Jens Müller, Vladislav Mladenov, Juraj Somorovsky

As seen in “SoK: Exploiting Network Printers” by Jens Müller, Vladislav Mladenov and Juraj Somorovsky

In addition, the researchers put together a Hacking Printers Wiki, which lists various attacks on network printers, such as denial of service, privilege escalation, information disclosure, code execution and print job access. One method of attack involves forcing a network printer to print via port 9100, and another involves cross-site printing.

Fast forward a few days, and there was a post by Kur0sec, “How to make 60,000 printers print whatever you want.” Although it got flamed on Reddit’s netsec, reports of printers printing stackoverflowin’s rogue messages about being part of a “flaming botnet” started to appear.

+ What do you think? Share your thoughts about the printer hack +

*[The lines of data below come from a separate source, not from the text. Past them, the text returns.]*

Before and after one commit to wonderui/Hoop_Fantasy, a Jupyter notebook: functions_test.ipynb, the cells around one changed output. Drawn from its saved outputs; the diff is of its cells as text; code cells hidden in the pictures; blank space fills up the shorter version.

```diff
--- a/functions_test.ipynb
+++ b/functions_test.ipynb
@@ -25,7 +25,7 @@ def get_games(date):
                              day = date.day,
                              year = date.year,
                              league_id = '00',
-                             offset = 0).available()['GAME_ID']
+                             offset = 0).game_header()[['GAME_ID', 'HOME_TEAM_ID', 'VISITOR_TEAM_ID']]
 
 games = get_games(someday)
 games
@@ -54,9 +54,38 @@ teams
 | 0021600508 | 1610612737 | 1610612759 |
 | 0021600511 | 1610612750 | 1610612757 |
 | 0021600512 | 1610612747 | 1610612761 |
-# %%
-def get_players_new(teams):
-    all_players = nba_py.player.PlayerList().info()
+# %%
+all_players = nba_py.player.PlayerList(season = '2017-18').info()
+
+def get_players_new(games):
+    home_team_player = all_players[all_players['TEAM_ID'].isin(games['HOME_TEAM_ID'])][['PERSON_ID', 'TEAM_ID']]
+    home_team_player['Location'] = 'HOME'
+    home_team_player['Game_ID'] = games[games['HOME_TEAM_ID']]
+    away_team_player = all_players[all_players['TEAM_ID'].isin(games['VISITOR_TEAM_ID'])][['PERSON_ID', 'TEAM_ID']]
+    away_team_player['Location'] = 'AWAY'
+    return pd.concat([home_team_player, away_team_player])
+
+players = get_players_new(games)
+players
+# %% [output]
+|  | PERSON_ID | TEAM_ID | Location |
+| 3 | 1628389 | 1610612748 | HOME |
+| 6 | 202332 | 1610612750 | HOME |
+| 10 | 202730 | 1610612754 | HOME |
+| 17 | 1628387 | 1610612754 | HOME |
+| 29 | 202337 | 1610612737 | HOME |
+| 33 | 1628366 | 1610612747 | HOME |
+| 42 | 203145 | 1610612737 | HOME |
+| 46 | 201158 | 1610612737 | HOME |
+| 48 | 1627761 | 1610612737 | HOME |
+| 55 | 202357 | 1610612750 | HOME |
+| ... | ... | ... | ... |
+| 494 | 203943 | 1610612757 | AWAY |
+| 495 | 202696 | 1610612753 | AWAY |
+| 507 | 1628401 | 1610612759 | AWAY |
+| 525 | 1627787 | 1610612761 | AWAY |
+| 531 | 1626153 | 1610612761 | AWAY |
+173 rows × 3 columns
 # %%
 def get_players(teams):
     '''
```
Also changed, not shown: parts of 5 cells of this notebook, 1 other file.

There are a variety of takes on the message, according to images posted on Twitter. Even if your printer coughed up such a warning, that does not mean it is part of a botnet. At least, that is what Stackoverflowin said before referencing Weev’s 2016 printer experiment, which forced printers to print “racist flyers.” He told Bleeping Computer that he’s not into that, as he is “about helping people to fix their problem” while also “having a bit of fun at the same time.”

Stackoverflowin told Bleeping Computer that his script targets printing devices that have Internet Printing Protocol (IPP) ports, Line Printer Daemon (LPD) ports, and port 9100 left open to external connections.

The script also includes an exploit that uses a remote code execution vulnerability to target Dell Xeon printers. “This allowed me to inject PostScript and invoke rouge jobs,” Stackoverflowin told Bleeping about the RCE vulnerability’s role.

You may not have been amused if this happened to you, but it should at least serve as a warning for you to take security more seriously. Printing a warning message is one of the least damaging attacks listed by the researchers, so why not lock it down now before a truly vicious attack knocks on your open printer door?

As the hacker said of port 9100, “For the love of God, please close this port, skid.”

ms smith

Ms. Smith (not her real name) is a freelance writer and programmer with a special and somewhat personal interest in IT privacy and security issues. She focuses on the unique challenges of maintaining privacy and security, both for individuals and enterprises. She has worked as a journalist and has also penned many technical papers and guides covering various technologies. Smith is herself a self-described privacy and security freak.